REQUIREMENT = How many lines in the records below contain "absslk"? Answer with the number alone.

RECORDS PROVIDED =
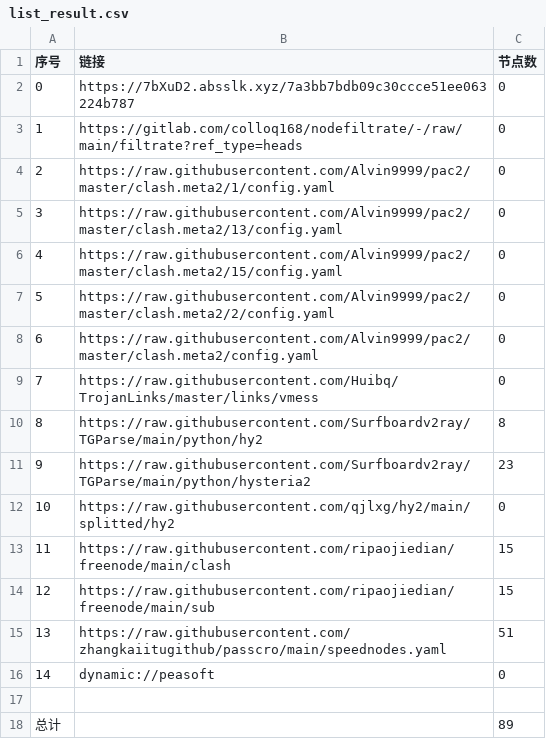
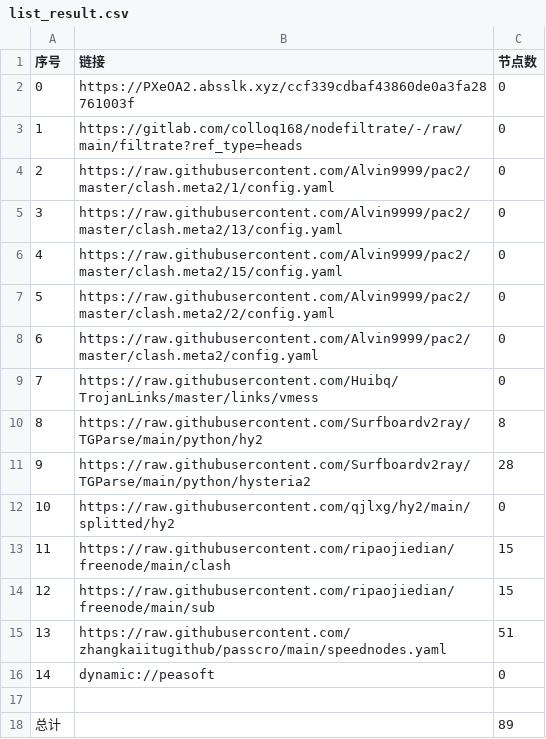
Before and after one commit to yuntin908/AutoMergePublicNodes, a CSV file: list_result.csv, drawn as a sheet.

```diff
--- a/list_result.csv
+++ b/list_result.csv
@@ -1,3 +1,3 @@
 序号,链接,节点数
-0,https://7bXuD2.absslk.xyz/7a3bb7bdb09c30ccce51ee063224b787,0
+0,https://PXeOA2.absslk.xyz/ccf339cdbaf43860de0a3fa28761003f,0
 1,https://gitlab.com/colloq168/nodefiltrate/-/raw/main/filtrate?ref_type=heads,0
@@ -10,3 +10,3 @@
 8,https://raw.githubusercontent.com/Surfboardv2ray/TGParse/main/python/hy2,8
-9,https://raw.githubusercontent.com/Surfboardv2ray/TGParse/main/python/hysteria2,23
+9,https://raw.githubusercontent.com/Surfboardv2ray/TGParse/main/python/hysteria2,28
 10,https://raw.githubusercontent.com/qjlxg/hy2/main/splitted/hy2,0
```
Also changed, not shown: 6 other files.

EXPECTED OUTPUT = 2